UK regulator sets out guidance on LGBTQ+ corporate disclosures

LONDON (Reuters) - Companies should set clear policies and targets to nurture their next generation of LGBTQ+ leaders and diversify the workforce, Britain’s corporate governance regulator said on Wednesday.

FILE PHOTO: LGBT flags and decorations hang at the Manchester Pride festival in Manchester, Britain August 25, 2019. REUTERS/Peter Powell

The Financial Reporting Council (FRC) enforces Britain’s corporate governance code and set out what it describes as the first recommendations by a regulator on disclosing diversity policies for lesbian, gay, bisexual, transgender, queer or questioning staff.

Listed companies in Britain must say if they comply or choose to ignore any part of the FRC code that covers all aspects of how companies should be run.

Last year the code introduced more comprehensive reporting on diversity and the FRC report published on Wednesday sets out how companies could flesh out disclosures under the code in relation to LGBTQ+ policies.

“To drive change, companies should regularly capture and transparently report the experiences of LGBTQ+ employees,” the FRC said in a statement.

Open businesses create stronger growth across global markets, generate higher levels of profitability, and attract and retain the best talent, FRC CEO Jon Thompson said.

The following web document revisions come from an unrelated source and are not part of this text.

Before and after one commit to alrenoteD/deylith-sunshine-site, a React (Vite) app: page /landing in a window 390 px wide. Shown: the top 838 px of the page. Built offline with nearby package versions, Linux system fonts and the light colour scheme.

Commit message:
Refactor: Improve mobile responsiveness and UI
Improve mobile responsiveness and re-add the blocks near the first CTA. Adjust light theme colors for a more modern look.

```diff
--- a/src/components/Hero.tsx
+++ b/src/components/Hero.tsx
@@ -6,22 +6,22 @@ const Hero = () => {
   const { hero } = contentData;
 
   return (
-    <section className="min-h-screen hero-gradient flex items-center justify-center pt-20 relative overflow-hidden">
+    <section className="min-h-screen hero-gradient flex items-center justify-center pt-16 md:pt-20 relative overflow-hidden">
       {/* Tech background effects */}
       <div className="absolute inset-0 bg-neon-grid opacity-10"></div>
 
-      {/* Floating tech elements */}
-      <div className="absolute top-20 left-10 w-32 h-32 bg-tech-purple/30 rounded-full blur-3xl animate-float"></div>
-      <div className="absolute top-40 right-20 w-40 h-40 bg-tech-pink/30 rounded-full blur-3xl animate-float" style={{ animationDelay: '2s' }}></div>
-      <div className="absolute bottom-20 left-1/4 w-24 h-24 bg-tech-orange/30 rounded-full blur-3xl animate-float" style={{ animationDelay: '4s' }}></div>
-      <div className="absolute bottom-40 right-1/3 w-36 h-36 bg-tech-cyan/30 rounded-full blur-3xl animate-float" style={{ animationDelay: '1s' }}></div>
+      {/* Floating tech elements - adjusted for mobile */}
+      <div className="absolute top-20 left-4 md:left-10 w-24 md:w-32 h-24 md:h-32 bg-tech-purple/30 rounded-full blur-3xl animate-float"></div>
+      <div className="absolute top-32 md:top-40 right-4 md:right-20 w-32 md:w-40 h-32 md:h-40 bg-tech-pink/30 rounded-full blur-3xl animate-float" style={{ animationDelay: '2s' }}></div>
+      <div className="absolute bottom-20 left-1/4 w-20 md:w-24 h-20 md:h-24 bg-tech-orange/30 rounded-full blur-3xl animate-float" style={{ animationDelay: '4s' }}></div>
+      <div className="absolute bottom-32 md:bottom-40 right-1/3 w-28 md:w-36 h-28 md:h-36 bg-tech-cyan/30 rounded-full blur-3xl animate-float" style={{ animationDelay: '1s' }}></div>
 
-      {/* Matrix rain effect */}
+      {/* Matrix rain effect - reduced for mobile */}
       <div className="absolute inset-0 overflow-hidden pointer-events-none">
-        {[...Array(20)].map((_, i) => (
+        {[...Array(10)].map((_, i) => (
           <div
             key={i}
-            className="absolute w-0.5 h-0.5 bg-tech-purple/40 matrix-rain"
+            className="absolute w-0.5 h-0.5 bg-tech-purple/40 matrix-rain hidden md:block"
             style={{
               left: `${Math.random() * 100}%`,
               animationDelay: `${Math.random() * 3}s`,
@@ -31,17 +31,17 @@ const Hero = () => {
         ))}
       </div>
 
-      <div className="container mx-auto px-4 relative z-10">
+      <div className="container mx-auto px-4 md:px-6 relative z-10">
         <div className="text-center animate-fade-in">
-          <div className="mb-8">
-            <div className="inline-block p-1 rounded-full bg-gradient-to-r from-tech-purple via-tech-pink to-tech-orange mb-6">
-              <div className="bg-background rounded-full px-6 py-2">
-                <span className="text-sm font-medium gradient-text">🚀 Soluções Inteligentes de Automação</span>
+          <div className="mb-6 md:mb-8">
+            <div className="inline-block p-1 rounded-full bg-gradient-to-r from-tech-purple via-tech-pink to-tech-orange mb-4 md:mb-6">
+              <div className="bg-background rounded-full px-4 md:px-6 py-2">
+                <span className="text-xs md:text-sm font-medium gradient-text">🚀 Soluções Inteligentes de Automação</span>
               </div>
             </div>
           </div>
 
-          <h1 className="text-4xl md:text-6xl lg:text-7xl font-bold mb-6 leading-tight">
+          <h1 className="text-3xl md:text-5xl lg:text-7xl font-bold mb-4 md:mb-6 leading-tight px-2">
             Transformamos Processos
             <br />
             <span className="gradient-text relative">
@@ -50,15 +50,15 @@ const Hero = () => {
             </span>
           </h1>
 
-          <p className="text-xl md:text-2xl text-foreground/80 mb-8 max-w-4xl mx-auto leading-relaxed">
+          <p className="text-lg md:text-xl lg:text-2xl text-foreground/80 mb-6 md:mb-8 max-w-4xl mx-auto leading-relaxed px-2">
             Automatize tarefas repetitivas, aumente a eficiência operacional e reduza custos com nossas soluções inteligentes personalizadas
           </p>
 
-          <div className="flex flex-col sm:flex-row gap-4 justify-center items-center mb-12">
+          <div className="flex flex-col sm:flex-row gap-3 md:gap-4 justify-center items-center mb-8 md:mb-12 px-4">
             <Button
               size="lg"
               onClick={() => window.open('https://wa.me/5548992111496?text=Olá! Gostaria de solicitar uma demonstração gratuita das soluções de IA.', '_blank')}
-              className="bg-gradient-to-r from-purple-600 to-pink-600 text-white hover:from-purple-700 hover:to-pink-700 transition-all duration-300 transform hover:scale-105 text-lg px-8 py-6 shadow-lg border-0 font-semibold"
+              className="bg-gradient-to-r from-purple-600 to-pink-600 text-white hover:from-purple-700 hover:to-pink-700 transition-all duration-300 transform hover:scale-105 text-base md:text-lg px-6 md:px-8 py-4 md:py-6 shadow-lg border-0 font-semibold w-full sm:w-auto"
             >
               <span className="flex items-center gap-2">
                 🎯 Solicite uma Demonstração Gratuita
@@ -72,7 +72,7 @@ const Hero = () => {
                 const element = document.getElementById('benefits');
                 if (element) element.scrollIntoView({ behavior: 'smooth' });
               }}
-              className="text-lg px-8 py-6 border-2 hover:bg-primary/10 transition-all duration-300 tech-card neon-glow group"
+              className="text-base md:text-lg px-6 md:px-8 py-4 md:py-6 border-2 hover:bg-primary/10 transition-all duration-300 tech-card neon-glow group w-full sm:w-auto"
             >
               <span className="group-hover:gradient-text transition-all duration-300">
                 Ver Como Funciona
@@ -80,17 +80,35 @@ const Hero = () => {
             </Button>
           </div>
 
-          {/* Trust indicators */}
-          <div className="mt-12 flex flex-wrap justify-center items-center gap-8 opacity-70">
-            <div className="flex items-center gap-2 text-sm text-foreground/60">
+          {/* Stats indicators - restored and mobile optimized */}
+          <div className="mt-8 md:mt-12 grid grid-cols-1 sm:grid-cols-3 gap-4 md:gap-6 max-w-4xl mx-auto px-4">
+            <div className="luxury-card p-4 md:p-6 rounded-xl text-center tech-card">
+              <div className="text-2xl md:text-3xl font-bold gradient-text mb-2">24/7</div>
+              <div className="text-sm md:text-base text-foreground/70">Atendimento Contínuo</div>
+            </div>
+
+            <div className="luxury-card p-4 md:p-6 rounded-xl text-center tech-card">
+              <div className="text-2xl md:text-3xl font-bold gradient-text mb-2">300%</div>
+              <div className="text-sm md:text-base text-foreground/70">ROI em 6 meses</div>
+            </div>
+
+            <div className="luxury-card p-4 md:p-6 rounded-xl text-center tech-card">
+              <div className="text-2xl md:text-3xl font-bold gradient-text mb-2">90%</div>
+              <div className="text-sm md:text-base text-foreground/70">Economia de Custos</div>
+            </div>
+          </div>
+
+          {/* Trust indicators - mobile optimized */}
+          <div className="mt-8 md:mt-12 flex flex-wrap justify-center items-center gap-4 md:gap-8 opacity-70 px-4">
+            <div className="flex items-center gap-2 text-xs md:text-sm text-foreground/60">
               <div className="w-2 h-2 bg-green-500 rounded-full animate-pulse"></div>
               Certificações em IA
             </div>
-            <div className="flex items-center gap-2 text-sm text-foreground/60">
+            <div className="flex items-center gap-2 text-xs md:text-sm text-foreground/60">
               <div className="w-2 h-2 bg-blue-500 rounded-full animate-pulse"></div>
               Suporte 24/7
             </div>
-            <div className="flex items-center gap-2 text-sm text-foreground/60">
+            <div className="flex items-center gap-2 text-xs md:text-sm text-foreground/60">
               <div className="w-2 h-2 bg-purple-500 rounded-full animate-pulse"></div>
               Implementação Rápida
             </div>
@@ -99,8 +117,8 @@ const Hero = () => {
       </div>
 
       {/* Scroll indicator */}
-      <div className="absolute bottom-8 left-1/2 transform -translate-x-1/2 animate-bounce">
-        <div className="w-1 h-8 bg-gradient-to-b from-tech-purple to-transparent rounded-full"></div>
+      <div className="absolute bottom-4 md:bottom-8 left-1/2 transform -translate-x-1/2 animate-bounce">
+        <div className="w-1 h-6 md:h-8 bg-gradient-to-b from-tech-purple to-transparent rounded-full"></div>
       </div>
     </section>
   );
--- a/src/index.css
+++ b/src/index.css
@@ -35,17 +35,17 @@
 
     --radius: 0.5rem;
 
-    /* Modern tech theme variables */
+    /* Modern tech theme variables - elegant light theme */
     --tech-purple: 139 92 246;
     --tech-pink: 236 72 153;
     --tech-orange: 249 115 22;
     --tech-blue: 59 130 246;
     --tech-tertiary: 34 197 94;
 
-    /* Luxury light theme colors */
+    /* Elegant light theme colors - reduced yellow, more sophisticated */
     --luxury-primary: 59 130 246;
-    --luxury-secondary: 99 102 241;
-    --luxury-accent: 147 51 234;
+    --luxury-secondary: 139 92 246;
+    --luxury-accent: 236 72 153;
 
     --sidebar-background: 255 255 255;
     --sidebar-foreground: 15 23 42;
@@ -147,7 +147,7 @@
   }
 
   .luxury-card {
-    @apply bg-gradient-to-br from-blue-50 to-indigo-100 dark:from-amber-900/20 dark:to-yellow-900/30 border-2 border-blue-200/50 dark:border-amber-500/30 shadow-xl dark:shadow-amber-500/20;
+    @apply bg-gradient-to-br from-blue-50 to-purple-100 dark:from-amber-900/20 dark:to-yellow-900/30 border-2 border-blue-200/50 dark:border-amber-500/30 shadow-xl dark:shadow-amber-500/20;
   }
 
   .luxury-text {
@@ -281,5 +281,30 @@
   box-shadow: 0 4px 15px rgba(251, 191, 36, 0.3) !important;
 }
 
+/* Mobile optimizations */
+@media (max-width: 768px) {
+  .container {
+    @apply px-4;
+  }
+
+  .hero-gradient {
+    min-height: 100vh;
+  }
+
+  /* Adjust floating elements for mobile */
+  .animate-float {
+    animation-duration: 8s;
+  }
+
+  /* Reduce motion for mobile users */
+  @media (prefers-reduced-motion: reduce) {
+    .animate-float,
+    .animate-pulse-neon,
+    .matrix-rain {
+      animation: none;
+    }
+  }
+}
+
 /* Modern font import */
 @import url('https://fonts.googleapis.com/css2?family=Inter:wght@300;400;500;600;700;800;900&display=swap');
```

“In other words, a lack of inclusivity is a huge risk to business,” he said.

The FRC report recommends that companies develop policies and procedures that protect staff from discrimination and globally offer benefits like parental and care for dependents leave regardless of sexual orientation and gender.

Companies could avoid “diversity fatigue” by designing and developing targets and training, and show visible evidence they are “walking the walk” by collecting, tracking and reporting employee data over time, the FRC report said.

Officials from Goldman Sachs and Lloyds bank to Walt Disney and Amazon were interviewed for the report on how they dealt with LGBTQ+ issues at work.

Reporting by Huw Jones; Editing by Kirsten Donovan